On 5/13/07, Bob Pendleton <bob@xxxxxxxxxxxxx> wrote:
I'm sorry to hear that, get well!
Thank you. Feeling a little better, but still recovering.
The meeting was small, but interesting. We had a discussion on the differences between writing for games and movies with a meandering side discussion about Austin and the current job market. The writing discussion was enlightening and highlighted the problems that people working in traditional media have in transferring their skills to new media. It also highlighted the lack of accepted tools for game writing.
I read not too long ago an interesting article by one of the Infocom (Zork, et al) writers who lamented how the art of writing in games had regressed. He was complaining how the old in the old Infocom games you could interact with using the full resources of the language, but with modern games such as Everquest they had to highlight the significant parts of the quest instead of letting you discover and figure it out yourself. The second interesting thing I have noticed is that game designers want to write content for individuals and get peeved with third party web sites that list and have walk throughs for all of the quests in a game. I wonder if instead of designers thinking of players as individuals, if they instead should think of it almost as a designers vs. players deal and have some very difficult long term quests, so even if all of the players in an MMO share information it would still be difficult to solve the quest?

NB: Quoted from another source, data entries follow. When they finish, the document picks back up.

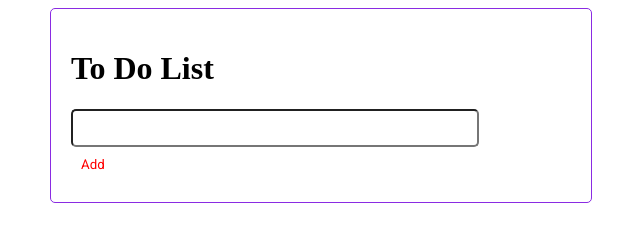
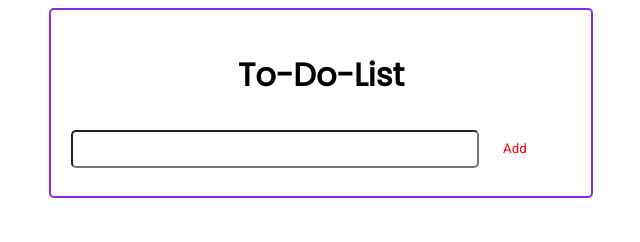
Before and after one commit to rikeshhh/to-do-list, a plain HTML site: page index.html in a window 1280 px wide. Shown: the whole page, without its empty margins (319-959 px from the left). Drawn offline with Linux system fonts and the light colour scheme; a web font is replaced by a local one.

Commit message:
styling done

```diff
--- a/index.css
+++ b/index.css
@@ -7,9 +7,16 @@
     width: 500px;
     min-height: 3vh;
     max-height: 100vh;
-    border: 1px solid blueviolet;
-    padding: 20px 20px;
+    border: 2px solid blueviolet;
+    padding: 20px;
     border-radius: 5px;
+}
+
+.container .main-container .contentOne h1{
+text-align: center;
+font-family: 'Permanent Marker', cursive;
+font-family: 'Poppins', sans-serif;
+font-weight: 800;
 }
 .container .main-container #userInput{
     width: 400px;
@@ -17,14 +24,14 @@
     border-radius: 5px;
     text-align: right;
     font-family: 'Poppins', sans-serif;
-
 }
 .container .main-container button{
 background-color: transparent;
 font-family: 'Roboto', sans-serif;
-padding: 10px;
 border: none;
+padding: 20px;
 color: red;
+width: 30px;
 }
 .container .main-container button:hover{
     color: blue;
--- a/index.html
+++ b/index.html
@@ -14,9 +14,9 @@
     <div class="container">
     <div class="main-container">
      <div class="contentOne">
-      <h1>To Do List</h1>
-      <input type="text" id="userInput">
+      <h1>To-Do-List</h1>
      </div>
+     <input type="text" id="userInput">
       <button id="userBtn">Add</button>
       <div id="userInputCon"></div>
     </div>
```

Personally I would like to have a much longer and more in depth discussion of game writing.
Cool. That would be great. Chris -- E-Mail: Chris Nystrom <cnystrom@xxxxxxxxx> Saving the world from web programming. http://www.newio.org - AIM: nystromchris --------------------- To unsubscribe go to http://gameprogrammer.com/atxgpsiglist.html